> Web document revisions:

_ _ _

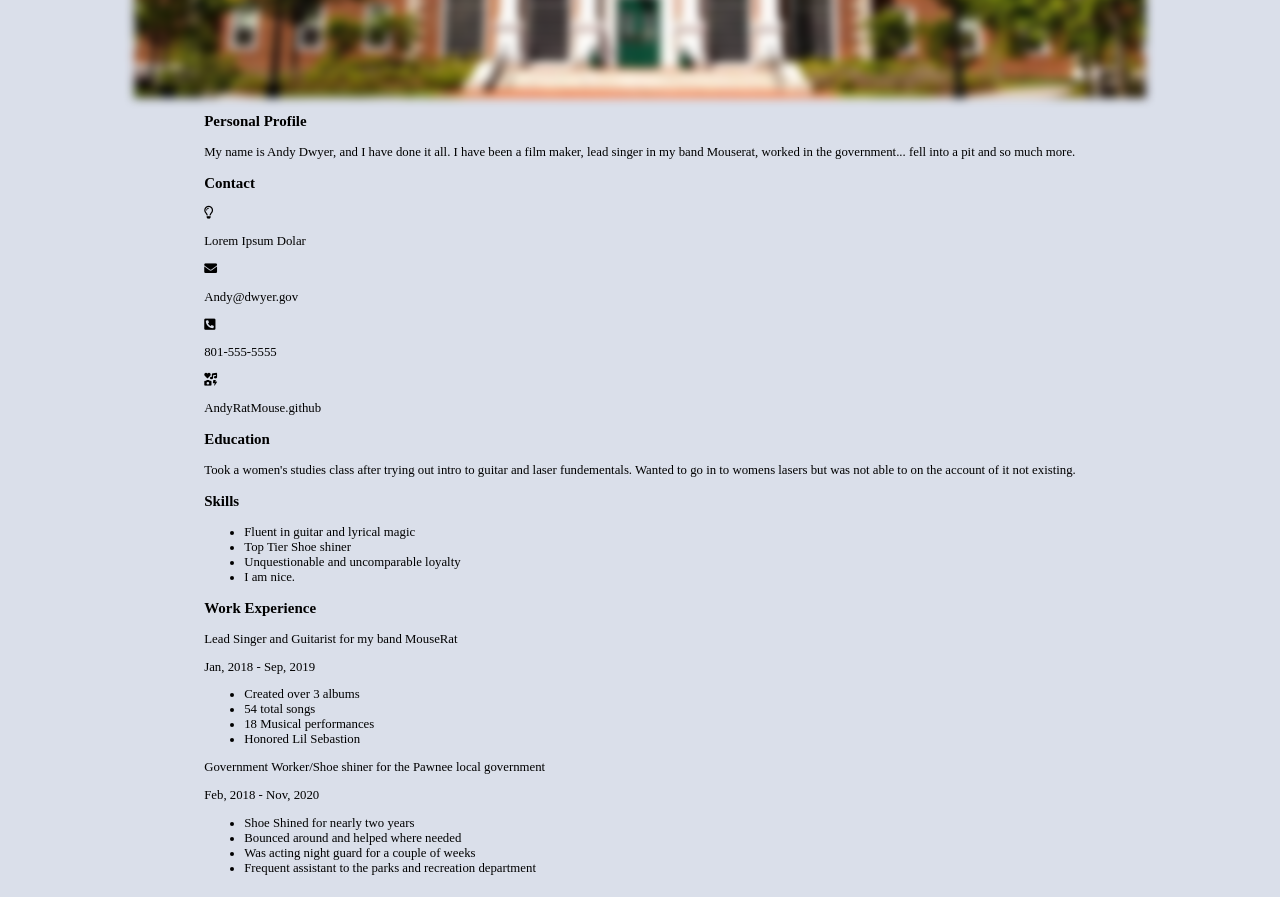
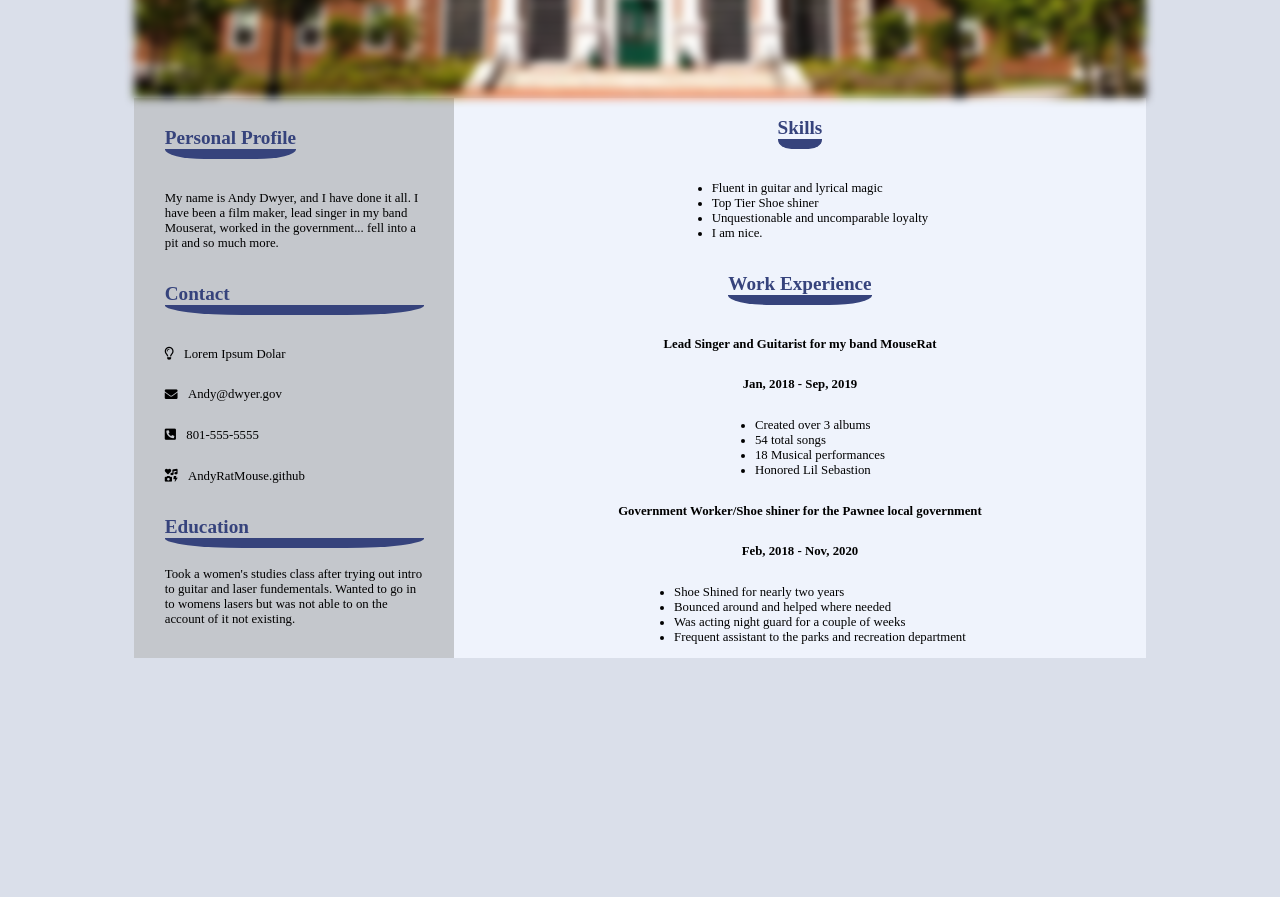
Before and after one commit to willhaight/AndyResume, a plain HTML site: page index.html in a window 1280 px wide. Shown: the part 416-1313 px from the top of the page. After the commit the page ends 1082 px from the top, so only its background shows below. Drawn offline with Linux system fonts and the light colour scheme.

Commit message:
scss to bottom portion of page

```diff
--- a/scss/styles.scss
+++ b/scss/styles.scss
@@ -58,3 +58,41 @@ body {
                 }
             }
         }
+        .content {
+            display:flex;
+            width:80%;
+            .one {
+                width:30%;
+                display: flex;
+                justify-content: flex-start;
+                flex-direction: column;
+                align-items: flex-start;
+                background-color: $darkGrey;
+                padding:1% 3% 1% 3%;
+            }
+            .two {
+                width:80%;
+                display: flex;
+                justify-content: flex-start;
+                flex-direction: column;
+                align-items: center;
+                background-color: $lightGrey;
+                p {
+                    font-weight: bold;
+                }
+            }
+            h3 {
+                color:rgb(54, 67, 124);
+                font-size: 1.5em;
+                border-bottom: 10px solid rgb(54, 67, 124);
+                border-radius: 30%;
+            }
+        }
+        .contact {
+            width:100%;
+            display:flex;
+            align-items: center;
+            p {
+                margin-left:4%;
+            }
+        }
```
Also changed, not shown: css/styles.css, 1 other file.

_ _ _

Check every line of the entries above, and copy those that carry the string "styles".

> Solved exercise:
--- a/scss/styles.scss
+++ b/scss/styles.scss
Also changed, not shown: css/styles.css, 1 other file.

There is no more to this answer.